Today, 23 October, is the 52nd anniversary of Chanie Wenjack’s death. Chanie (misnamed Charlie by his teachers) was a 12-year-old Anishinaabe boy who, along with two other classmates, ran away from the Cecilia Jeffrey Indian Residential School in Kenora, Ontario in October 1966. Fleeing the school’s abusive environment, Wenjack tried to make it home to Ogoki Post in northern Ontario,… Read more »

Sir Hector-Louis Langevin, “Architect” of Residential Schools?

Matthew Hayday On June 21, 2017, National Aboriginal Day, Prime Minister Justin Trudeau announced that his government would be changing the name of the day to National Indigenous Peoples Day. He also announced that his government would change the name of the Langevin Block, which houses the Prime Minister’s Office and the Privy Council Office. The name change had been… Read more »

History not Enough: A Look at the Climate of Reconciliation in Canada Today

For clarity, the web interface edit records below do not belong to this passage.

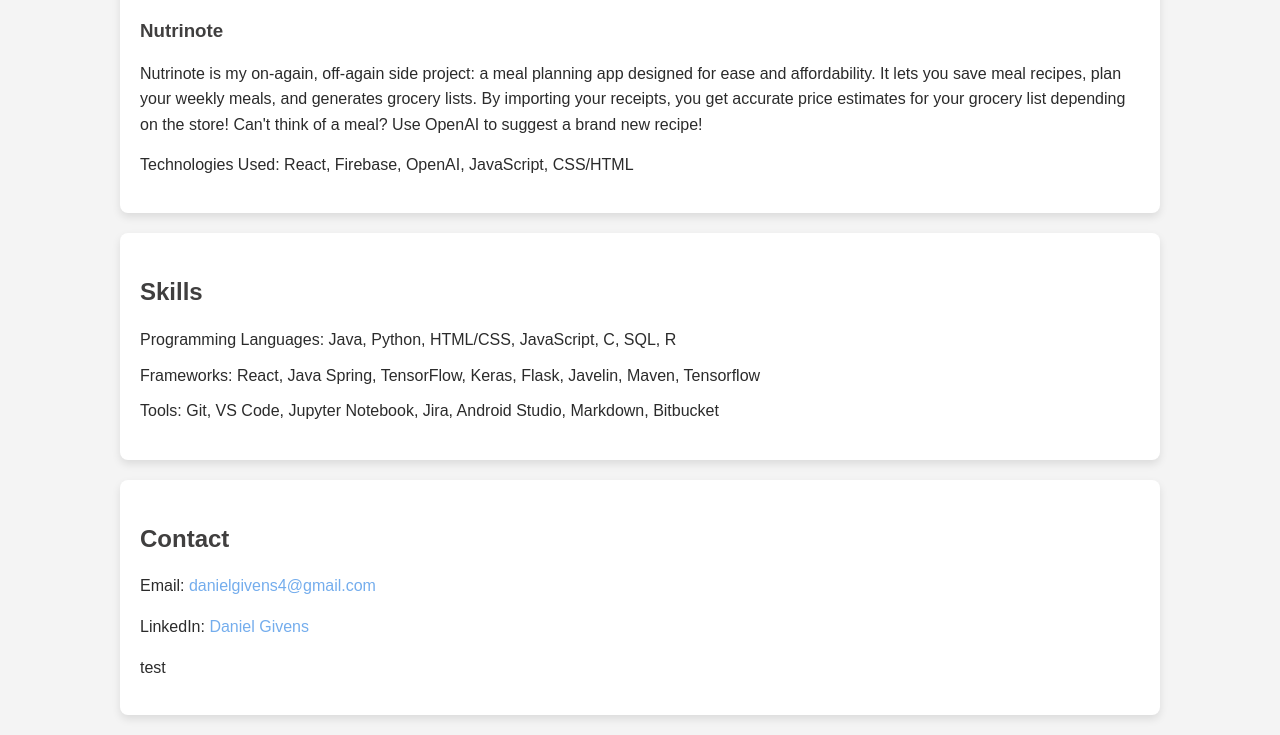
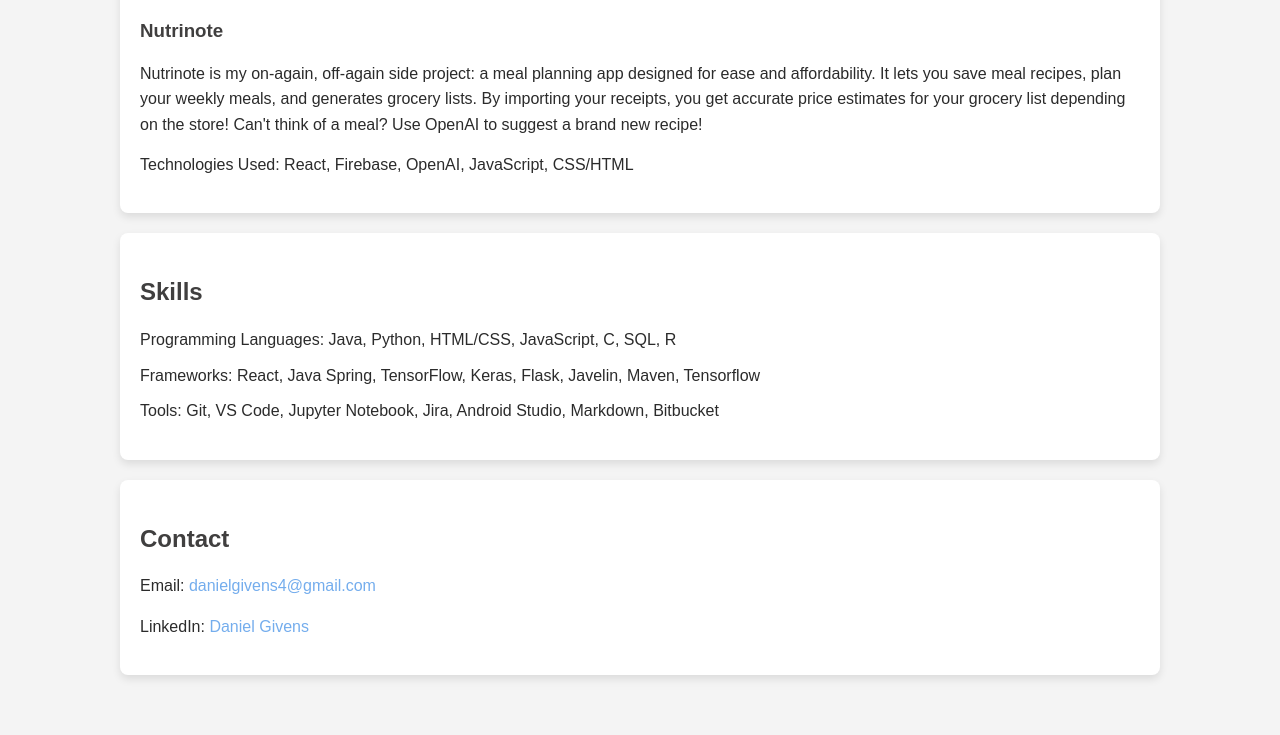
Before and after one commit to dpg326/Portfolio, a plain HTML site: page index.html in a window 1280 px wide. Shown: the part 1913-2648 px from the top of the page. After the commit the page ends 2608 px from the top, so only its background shows below. Drawn offline with Linux system fonts and the light colour scheme.

Commit message:
useless string

```diff
--- a/index.html
+++ b/index.html
@@ -75,7 +75,7 @@
         <h2>Contact</h2>
         <p>Email: <a href="mailto:danielgivens4@gmail.com">danielgivens4@gmail.com</a></p>
         <p>LinkedIn: <a href="https://www.linkedin.com/in/daniel-givens-589073273/">Daniel Givens</a></p>
-        <p>test</p>
+        <p> </p>
     </section>
 
     <footer>
```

Today we re-post the first in an Acadiensis series that features students from Jerry Bannister’s undergraduate and graduate Canadian Studies and History classes at Dalhousie University. By Mercedes Peters Canadians following the news lately could probably say something about The Tragically Hip’s ailing frontman, Gord Downie, and his most recent artistic endeavor, The Secret Path.[1] The conceptual album, paired with… Read more »